Only the lines with the string "label" are needed; return each of them from the entries below.

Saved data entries
+ + + + + + +

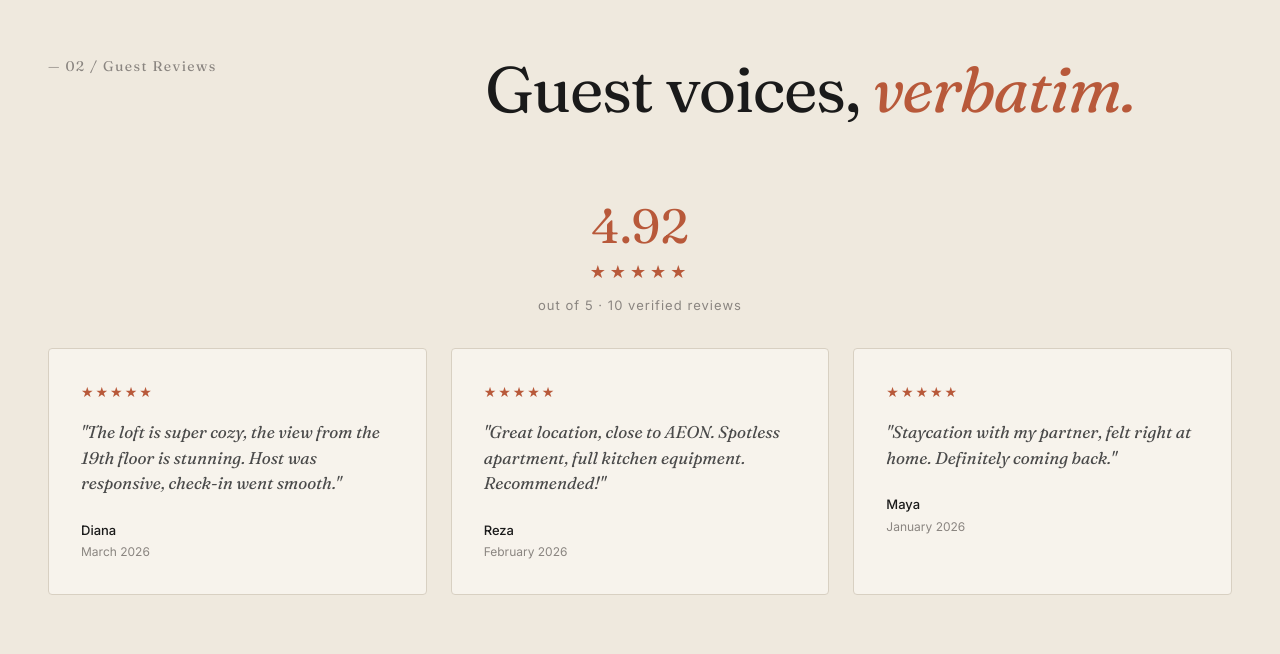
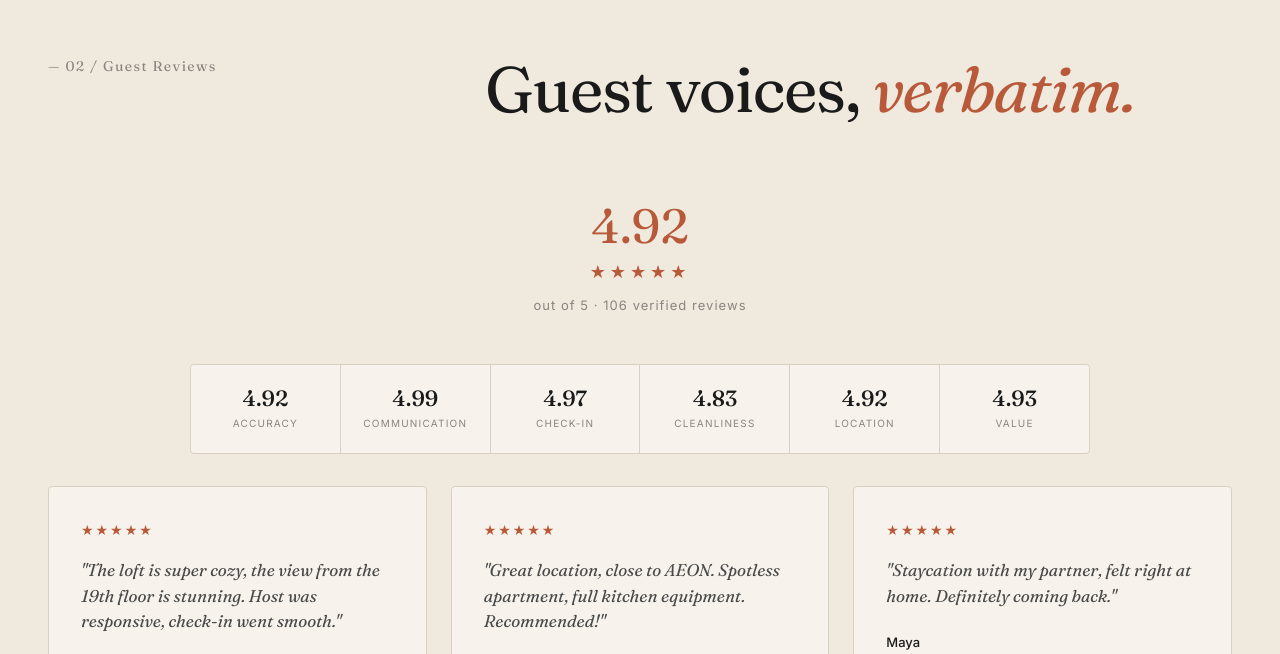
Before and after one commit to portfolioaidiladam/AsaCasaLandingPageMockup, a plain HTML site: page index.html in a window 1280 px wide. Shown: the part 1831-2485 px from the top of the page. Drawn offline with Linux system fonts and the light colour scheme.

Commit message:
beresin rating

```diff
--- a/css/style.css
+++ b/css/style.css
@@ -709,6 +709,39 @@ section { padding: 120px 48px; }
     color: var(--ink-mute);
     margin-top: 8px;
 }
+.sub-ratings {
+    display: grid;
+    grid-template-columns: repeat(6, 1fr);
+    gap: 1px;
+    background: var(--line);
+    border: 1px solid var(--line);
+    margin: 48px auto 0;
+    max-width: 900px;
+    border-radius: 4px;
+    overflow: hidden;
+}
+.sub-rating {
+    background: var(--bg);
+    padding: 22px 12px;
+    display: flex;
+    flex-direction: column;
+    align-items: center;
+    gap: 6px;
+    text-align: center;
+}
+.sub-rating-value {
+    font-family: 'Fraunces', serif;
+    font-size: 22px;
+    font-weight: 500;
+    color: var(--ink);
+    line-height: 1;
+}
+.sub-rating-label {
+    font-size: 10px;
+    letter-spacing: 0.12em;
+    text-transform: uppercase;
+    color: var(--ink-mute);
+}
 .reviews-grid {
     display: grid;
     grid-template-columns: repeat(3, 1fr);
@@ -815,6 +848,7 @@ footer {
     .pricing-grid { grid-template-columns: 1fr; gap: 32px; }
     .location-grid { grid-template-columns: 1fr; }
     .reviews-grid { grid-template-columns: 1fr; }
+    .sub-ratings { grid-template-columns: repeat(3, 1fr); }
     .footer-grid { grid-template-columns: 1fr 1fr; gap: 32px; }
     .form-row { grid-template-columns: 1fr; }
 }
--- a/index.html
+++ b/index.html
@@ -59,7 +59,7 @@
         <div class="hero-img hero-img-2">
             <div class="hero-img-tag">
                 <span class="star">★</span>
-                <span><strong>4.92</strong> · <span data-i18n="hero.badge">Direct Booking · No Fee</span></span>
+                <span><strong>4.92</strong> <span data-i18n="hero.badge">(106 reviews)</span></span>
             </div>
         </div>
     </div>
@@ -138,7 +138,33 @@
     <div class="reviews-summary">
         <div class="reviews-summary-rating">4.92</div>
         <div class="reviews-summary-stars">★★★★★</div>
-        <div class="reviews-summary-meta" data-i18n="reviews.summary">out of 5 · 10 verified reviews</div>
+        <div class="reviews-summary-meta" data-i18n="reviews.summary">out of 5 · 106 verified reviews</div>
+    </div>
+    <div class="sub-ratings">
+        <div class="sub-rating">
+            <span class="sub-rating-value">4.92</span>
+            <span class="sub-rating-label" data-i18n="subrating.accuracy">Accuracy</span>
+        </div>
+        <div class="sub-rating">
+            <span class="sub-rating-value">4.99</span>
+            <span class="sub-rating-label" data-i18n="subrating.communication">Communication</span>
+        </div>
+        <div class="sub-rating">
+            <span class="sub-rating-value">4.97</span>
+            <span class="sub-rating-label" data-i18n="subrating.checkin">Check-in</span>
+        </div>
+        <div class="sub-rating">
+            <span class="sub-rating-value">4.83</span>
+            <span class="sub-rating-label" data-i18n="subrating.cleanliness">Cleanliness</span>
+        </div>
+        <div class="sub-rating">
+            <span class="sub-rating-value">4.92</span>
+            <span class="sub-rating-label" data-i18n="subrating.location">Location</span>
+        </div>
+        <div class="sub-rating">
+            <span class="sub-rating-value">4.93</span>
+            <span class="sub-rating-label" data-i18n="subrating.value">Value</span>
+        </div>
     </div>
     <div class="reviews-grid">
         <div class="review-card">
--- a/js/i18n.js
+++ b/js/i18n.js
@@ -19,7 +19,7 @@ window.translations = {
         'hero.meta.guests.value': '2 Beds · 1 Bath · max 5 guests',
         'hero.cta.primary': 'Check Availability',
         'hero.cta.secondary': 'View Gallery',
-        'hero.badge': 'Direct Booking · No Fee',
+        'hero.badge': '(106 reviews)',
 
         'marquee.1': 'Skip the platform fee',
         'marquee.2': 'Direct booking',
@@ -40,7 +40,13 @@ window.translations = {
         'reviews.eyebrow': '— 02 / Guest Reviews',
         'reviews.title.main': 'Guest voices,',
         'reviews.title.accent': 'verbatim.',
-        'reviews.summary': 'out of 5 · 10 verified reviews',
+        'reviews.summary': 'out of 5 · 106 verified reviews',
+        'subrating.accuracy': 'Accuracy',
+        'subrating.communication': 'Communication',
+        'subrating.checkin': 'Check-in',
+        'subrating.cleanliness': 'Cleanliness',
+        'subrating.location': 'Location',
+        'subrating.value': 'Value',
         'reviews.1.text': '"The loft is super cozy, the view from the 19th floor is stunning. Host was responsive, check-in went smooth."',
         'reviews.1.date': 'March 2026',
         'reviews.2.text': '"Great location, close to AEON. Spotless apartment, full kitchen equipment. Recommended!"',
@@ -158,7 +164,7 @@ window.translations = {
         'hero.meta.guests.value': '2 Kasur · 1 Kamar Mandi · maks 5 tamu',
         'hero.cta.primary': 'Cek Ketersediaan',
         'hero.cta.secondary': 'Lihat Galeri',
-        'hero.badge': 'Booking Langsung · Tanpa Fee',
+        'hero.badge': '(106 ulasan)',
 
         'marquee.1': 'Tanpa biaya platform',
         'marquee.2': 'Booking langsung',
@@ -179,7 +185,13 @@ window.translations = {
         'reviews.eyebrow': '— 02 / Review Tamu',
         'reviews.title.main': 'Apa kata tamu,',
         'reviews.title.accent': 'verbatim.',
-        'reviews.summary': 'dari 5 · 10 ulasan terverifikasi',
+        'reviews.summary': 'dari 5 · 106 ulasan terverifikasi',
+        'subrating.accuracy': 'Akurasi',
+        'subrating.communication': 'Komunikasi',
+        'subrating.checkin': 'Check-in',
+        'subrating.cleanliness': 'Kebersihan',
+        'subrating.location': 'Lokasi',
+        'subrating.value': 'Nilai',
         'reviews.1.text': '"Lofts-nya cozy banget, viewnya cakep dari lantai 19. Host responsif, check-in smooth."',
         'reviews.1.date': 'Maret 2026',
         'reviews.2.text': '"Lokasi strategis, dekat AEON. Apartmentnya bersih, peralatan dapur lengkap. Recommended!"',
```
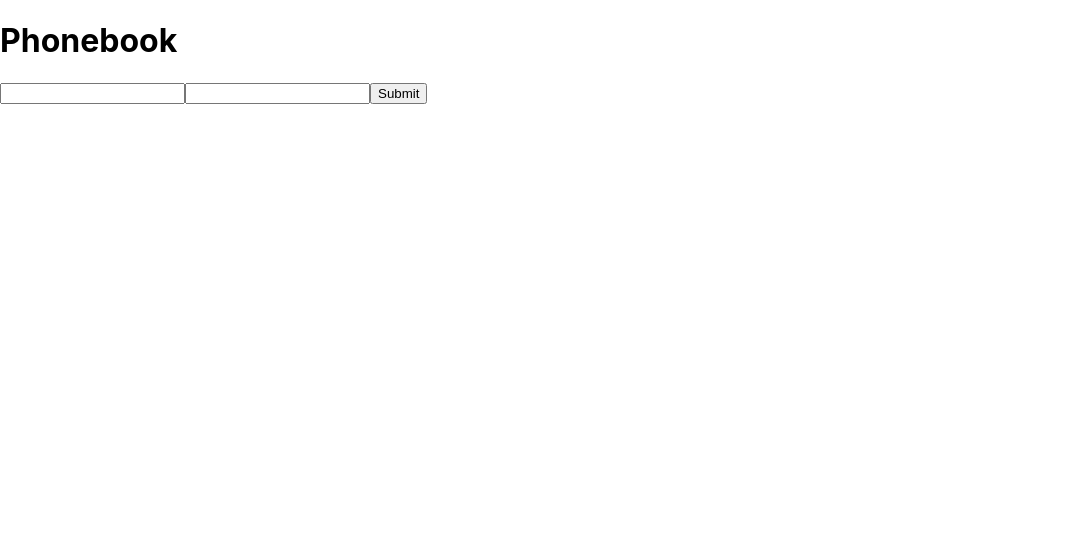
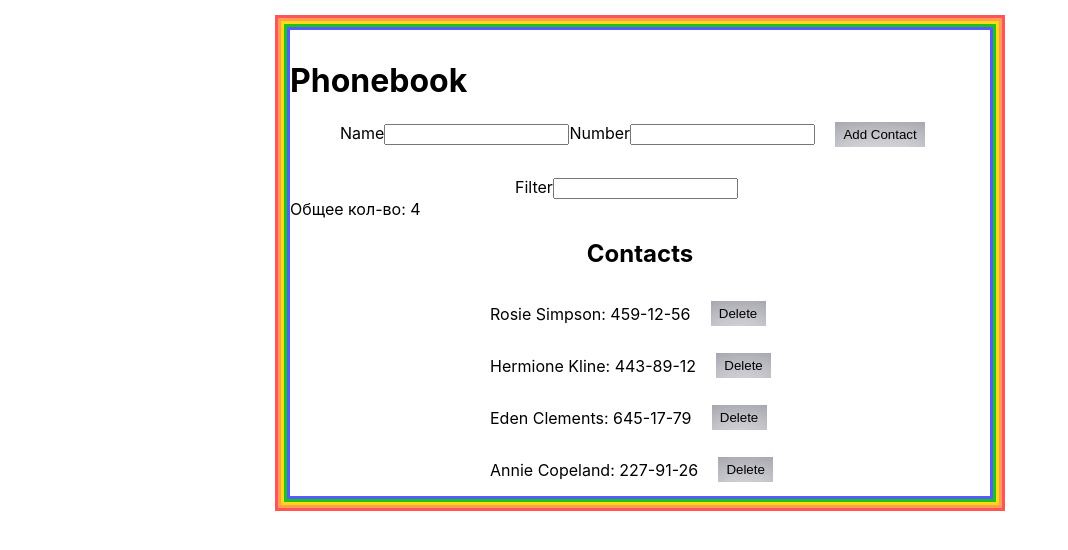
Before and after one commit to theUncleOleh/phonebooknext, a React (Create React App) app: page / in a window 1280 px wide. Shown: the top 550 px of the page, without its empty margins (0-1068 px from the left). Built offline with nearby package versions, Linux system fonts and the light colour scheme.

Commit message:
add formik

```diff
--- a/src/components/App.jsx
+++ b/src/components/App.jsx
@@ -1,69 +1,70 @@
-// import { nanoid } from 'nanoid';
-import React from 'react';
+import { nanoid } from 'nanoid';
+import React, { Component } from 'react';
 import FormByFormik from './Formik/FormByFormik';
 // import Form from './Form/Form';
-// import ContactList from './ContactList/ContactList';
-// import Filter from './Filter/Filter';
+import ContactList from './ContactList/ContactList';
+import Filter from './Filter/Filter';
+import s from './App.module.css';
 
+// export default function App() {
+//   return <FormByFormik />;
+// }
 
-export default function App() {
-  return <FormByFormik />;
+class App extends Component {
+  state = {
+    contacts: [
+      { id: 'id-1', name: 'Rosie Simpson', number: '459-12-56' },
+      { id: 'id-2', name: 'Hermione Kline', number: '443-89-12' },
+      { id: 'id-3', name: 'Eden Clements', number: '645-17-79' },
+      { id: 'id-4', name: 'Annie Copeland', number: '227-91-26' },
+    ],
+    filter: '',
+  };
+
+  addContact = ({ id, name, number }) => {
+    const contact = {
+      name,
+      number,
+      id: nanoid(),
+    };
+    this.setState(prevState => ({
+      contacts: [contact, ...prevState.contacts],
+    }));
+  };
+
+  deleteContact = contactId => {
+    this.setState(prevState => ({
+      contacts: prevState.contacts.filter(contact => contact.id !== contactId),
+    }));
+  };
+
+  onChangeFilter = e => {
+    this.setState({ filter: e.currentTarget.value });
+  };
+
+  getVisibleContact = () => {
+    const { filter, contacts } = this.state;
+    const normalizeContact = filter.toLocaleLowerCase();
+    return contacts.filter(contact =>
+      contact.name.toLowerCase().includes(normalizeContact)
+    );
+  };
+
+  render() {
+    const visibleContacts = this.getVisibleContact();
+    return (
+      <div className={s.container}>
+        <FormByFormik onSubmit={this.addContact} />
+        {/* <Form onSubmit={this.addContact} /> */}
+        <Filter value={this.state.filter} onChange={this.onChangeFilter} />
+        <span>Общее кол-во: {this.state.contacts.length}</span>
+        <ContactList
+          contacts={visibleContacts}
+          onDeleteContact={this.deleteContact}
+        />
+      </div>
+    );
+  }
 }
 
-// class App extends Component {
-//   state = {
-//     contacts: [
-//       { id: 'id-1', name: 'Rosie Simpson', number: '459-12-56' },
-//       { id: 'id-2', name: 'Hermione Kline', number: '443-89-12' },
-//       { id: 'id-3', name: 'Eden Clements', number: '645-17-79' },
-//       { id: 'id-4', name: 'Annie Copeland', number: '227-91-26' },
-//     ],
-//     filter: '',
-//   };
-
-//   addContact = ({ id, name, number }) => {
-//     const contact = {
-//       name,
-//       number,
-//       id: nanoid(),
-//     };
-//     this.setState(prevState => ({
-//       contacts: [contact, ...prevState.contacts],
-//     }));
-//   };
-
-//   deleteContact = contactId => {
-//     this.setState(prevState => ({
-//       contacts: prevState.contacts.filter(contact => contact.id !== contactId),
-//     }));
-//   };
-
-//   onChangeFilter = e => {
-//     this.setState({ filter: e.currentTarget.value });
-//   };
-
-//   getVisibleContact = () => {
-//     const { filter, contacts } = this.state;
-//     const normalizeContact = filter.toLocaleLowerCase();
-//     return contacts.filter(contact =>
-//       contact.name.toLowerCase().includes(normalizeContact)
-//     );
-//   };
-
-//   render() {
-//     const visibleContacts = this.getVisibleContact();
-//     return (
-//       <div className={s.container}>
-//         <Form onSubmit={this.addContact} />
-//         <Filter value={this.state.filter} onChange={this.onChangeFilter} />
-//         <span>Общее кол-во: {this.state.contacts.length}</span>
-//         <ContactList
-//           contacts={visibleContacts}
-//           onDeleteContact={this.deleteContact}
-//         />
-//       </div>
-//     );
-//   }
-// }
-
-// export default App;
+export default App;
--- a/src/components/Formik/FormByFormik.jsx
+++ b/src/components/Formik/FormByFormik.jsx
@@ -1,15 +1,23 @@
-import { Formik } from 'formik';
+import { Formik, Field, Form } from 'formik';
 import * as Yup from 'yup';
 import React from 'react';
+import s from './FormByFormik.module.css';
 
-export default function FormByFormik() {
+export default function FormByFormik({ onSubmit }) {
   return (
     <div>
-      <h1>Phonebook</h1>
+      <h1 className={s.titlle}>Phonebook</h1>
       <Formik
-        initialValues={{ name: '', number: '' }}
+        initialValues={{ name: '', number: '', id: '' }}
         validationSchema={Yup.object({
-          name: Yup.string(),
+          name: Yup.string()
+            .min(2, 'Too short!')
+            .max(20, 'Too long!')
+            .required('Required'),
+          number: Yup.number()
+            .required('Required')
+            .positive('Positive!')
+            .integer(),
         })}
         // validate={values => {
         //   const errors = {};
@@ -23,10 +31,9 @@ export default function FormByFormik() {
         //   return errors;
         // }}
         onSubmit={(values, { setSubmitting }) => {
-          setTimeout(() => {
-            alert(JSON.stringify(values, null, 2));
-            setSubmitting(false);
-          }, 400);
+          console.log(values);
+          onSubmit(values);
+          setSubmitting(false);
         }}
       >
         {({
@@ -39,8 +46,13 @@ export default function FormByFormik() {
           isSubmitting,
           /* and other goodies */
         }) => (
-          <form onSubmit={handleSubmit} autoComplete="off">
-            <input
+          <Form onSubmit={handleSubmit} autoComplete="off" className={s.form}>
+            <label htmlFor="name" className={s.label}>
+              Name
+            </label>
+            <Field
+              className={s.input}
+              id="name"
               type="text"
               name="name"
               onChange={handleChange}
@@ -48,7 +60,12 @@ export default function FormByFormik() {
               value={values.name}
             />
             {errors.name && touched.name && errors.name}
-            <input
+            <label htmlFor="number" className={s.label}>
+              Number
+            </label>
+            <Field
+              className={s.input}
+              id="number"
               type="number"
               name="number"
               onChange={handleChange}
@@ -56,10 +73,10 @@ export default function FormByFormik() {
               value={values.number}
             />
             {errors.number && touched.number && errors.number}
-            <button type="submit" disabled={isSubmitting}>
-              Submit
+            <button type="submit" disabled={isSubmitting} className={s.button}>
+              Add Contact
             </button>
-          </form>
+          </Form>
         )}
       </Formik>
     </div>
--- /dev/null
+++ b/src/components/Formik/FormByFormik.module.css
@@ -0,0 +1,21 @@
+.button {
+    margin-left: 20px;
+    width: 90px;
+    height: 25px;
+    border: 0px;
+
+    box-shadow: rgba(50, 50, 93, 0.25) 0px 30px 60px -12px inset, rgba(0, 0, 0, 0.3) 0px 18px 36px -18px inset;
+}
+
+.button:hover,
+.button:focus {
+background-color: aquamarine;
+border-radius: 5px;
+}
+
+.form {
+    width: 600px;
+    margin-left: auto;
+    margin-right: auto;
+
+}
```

+ + + + + + +

Reply:
+.sub-rating-label {
+            <span class="sub-rating-label" data-i18n="subrating.accuracy">Accuracy</span>
+            <span class="sub-rating-label" data-i18n="subrating.communication">Communication</span>
+            <span class="sub-rating-label" data-i18n="subrating.checkin">Check-in</span>
+            <span class="sub-rating-label" data-i18n="subrating.cleanliness">Cleanliness</span>
+            <span class="sub-rating-label" data-i18n="subrating.location">Location</span>
+            <span class="sub-rating-label" data-i18n="subrating.value">Value</span>
+            <label htmlFor="name" className={s.label}>
+            </label>
+            <label htmlFor="number" className={s.label}>
+            </label>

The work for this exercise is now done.